- Opening Delimiter -

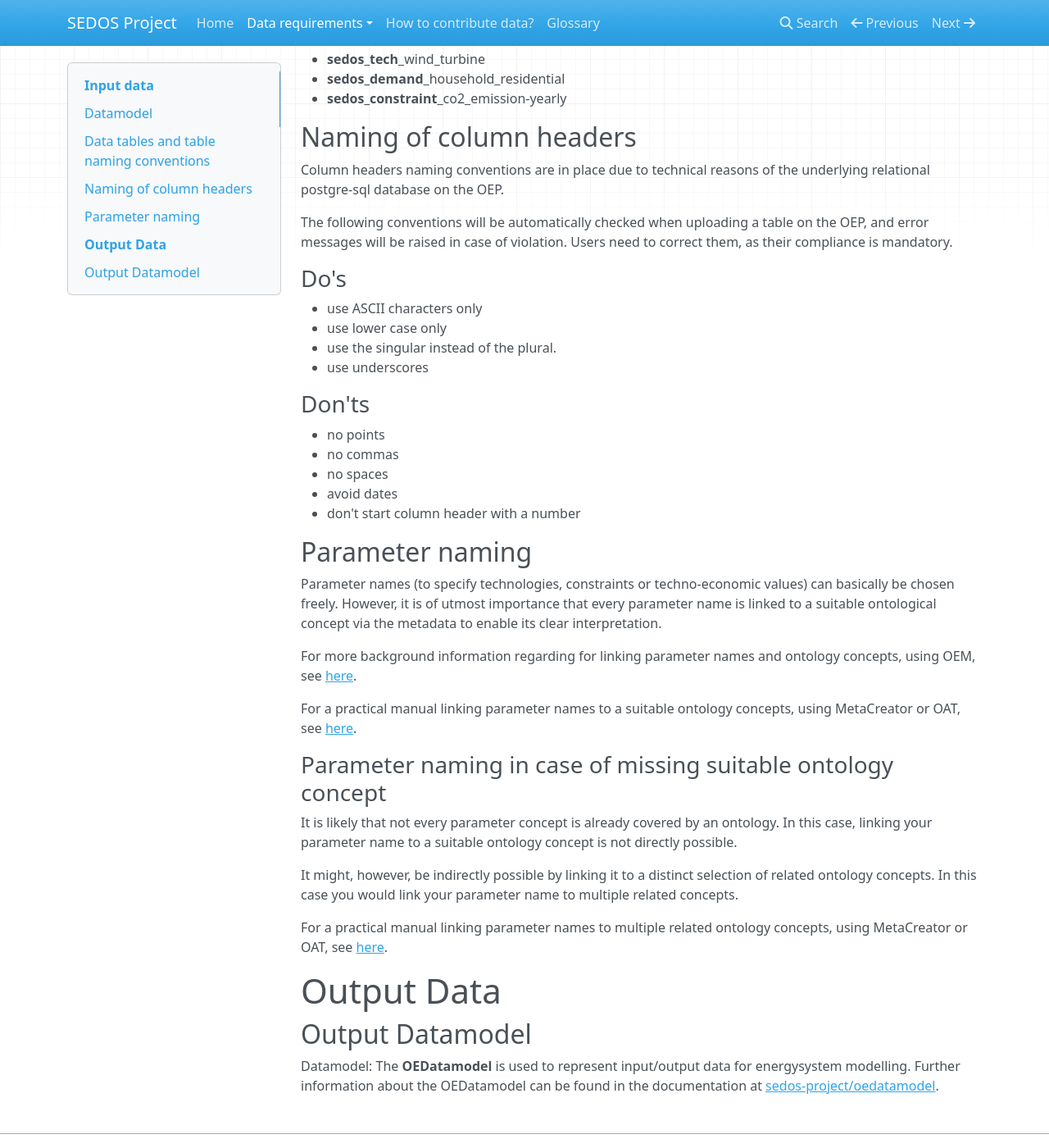
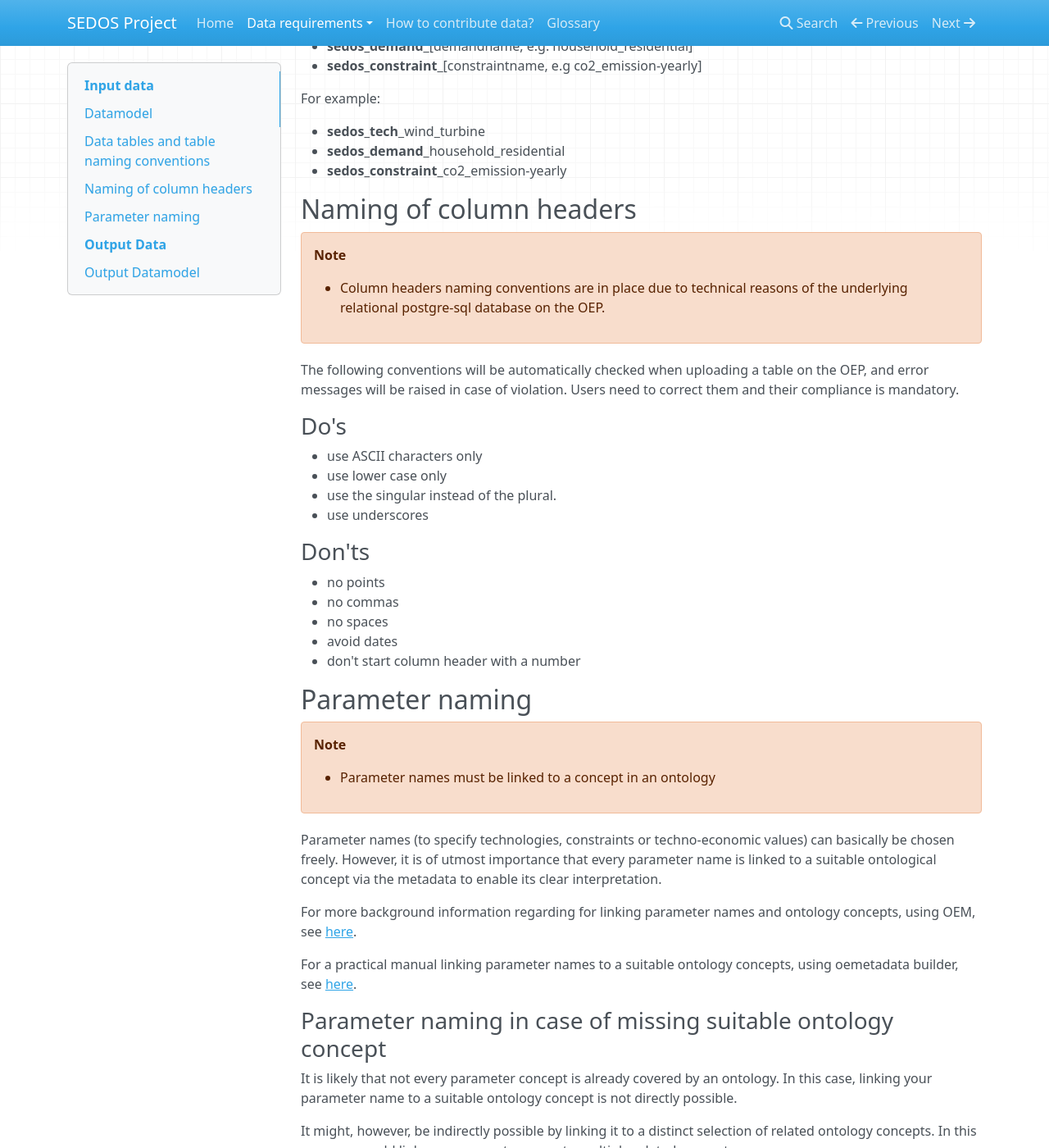
Before and after one commit to sedos-project/organization, an MkDocs documentation site: the page built from docs/data_requirements/input_data.md, in a window 1280 px wide and 1400 px high, scrolled down 659 px. Shown: the whole window at 82% size. Built offline with MkDocs 1.6.1, drawn with Linux system fonts in a browser that asks for light colours; nearby versions of some CDN libraries; some of the changed text lies outside the part shown.

Commit message:
Rename MetaCreator to oemetadata builder

```diff
--- a/docs/data_requirements/input_data.md
+++ b/docs/data_requirements/input_data.md
@@ -13,10 +13,10 @@
 
 ## Data tables and table naming conventions
 
-!!! note
+!!! warning "Note"
 
-    Create a new datapackage for each technology, e.g. wind_onshore, chp, ... <br>
-    You can use a single datapackage for demand data and constraints (tech-independent parameters), e.g. emission limit, natural domestic limit, and WACC if the table size is sufficient.
+    * Create a new datapackage for each technology, e.g. wind_onshore, chp, ... <br>
+    * You can use a single datapackage for both demand data and constraints (tech-independent parameters) if the table size is sufficient, e.g.:<br> * emission limit,<br> * natural domestic limit,<br> * WACC
 
 To increase the discoverability and searchability of the data, we require the following table naming convention:
 
@@ -34,11 +34,12 @@ For example:
 
 
 ## Naming of column headers
+!!! warning "Note"
 
-Column headers naming conventions are in place due to technical reasons of the underlying relational postgre-sql database on the OEP.
+    * Column headers naming conventions are in place due to technical reasons of the underlying relational postgre-sql database on the OEP.
 
 The following conventions will be automatically checked when uploading a table on the OEP, and error messages will be raised in case of violation.
-Users need to correct them, as their compliance is mandatory.
+Users need to correct them and their compliance is mandatory.
 
 ### Do's
 * use ASCII characters only
@@ -58,12 +59,16 @@ Users need to correct them, as their compliance is mandatory.
 
 ## Parameter naming
 
+!!! warning "Note"
+
+    * Parameter names must be linked to a concept in an ontology
+
 Parameter names (to specify technologies, constraints or techno-economic values) can basically be chosen freely.
 However, it is of utmost importance that every parameter name is linked to a suitable ontological concept via the metadata to enable its clear interpretation.
 
 For more background information regarding for linking parameter names and ontology concepts, using OEM, see [here](ontology.md#Ontological-annotation-of-data).
 
-For a practical manual linking parameter names to a suitable ontology concepts, using MetaCreator or OAT, see [here](ontology.md#Link-a-parameter-name-to-a-suitable-ontology-concept).
+For a practical manual linking parameter names to a suitable ontology concepts, using oemetadata builder, see [here](ontology.md#Link-a-parameter-name-to-a-suitable-ontology-concept).
 
 ### Parameter naming in case of missing suitable ontology concept
 
@@ -72,7 +77,7 @@ It is likely that not every parameter concept is already covered by an ontology.
 It might, however, be indirectly possible by linking it to a distinct selection of related ontology concepts.
 In this case you would link your parameter name to multiple related concepts.
 
-For a practical manual linking parameter names to multiple related ontology concepts, using MetaCreator or OAT, see [here](ontology.md#Link-a-parameter-name-to-multiple-related-ontology-concepts).
+For a practical manual linking parameter names to multiple related ontology concepts, using oemetadata builder, see [here](ontology.md#Link-a-parameter-name-to-multiple-related-ontology-concepts).
 
 # Output Data
 
```
Also changed, not shown: docs/data_requirements/overview.md (+1 -1 lines), docs/glossary.md (+1 -1 lines).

- Closing Delimiter -

Make an exact copy of the records shown above, without the pictures.

Before and after one commit to sedos-project/organization, an MkDocs documentation site: the page built from docs/data_requirements/input_data.md, in a window 1280 px wide and 1400 px high, scrolled down 659 px. Shown: the whole window at 82% size. Built offline with MkDocs 1.6.1, drawn with Linux system fonts in a browser that asks for light colours; nearby versions of some CDN libraries; some of the changed text lies outside the part shown.

Commit message:
Rename MetaCreator to oemetadata builder

```diff
--- a/docs/data_requirements/input_data.md
+++ b/docs/data_requirements/input_data.md
@@ -13,10 +13,10 @@
 
 ## Data tables and table naming conventions
 
-!!! note
+!!! warning "Note"
 
-    Create a new datapackage for each technology, e.g. wind_onshore, chp, ... <br>
-    You can use a single datapackage for demand data and constraints (tech-independent parameters), e.g. emission limit, natural domestic limit, and WACC if the table size is sufficient.
+    * Create a new datapackage for each technology, e.g. wind_onshore, chp, ... <br>
+    * You can use a single datapackage for both demand data and constraints (tech-independent parameters) if the table size is sufficient, e.g.:<br> * emission limit,<br> * natural domestic limit,<br> * WACC
 
 To increase the discoverability and searchability of the data, we require the following table naming convention:
 
@@ -34,11 +34,12 @@ For example:
 
 
 ## Naming of column headers
+!!! warning "Note"
 
-Column headers naming conventions are in place due to technical reasons of the underlying relational postgre-sql database on the OEP.
+    * Column headers naming conventions are in place due to technical reasons of the underlying relational postgre-sql database on the OEP.
 
 The following conventions will be automatically checked when uploading a table on the OEP, and error messages will be raised in case of violation.
-Users need to correct them, as their compliance is mandatory.
+Users need to correct them and their compliance is mandatory.
 
 ### Do's
 * use ASCII characters only
@@ -58,12 +59,16 @@ Users need to correct them, as their compliance is mandatory.
 
 ## Parameter naming
 
+!!! warning "Note"
+
+    * Parameter names must be linked to a concept in an ontology
+
 Parameter names (to specify technologies, constraints or techno-economic values) can basically be chosen freely.
 However, it is of utmost importance that every parameter name is linked to a suitable ontological concept via the metadata to enable its clear interpretation.
 
 For more background information regarding for linking parameter names and ontology concepts, using OEM, see [here](ontology.md#Ontological-annotation-of-data).
 
-For a practical manual linking parameter names to a suitable ontology concepts, using MetaCreator or OAT, see [here](ontology.md#Link-a-parameter-name-to-a-suitable-ontology-concept).
+For a practical manual linking parameter names to a suitable ontology concepts, using oemetadata builder, see [here](ontology.md#Link-a-parameter-name-to-a-suitable-ontology-concept).
 
 ### Parameter naming in case of missing suitable ontology concept
 
@@ -72,7 +77,7 @@ It is likely that not every parameter concept is already covered by an ontology.
 It might, however, be indirectly possible by linking it to a distinct selection of related ontology concepts.
 In this case you would link your parameter name to multiple related concepts.
 
-For a practical manual linking parameter names to multiple related ontology concepts, using MetaCreator or OAT, see [here](ontology.md#Link-a-parameter-name-to-multiple-related-ontology-concepts).
+For a practical manual linking parameter names to multiple related ontology concepts, using oemetadata builder, see [here](ontology.md#Link-a-parameter-name-to-multiple-related-ontology-concepts).
 
 # Output Data
 
```
Also changed, not shown: docs/data_requirements/overview.md (+1 -1 lines), docs/glossary.md (+1 -1 lines).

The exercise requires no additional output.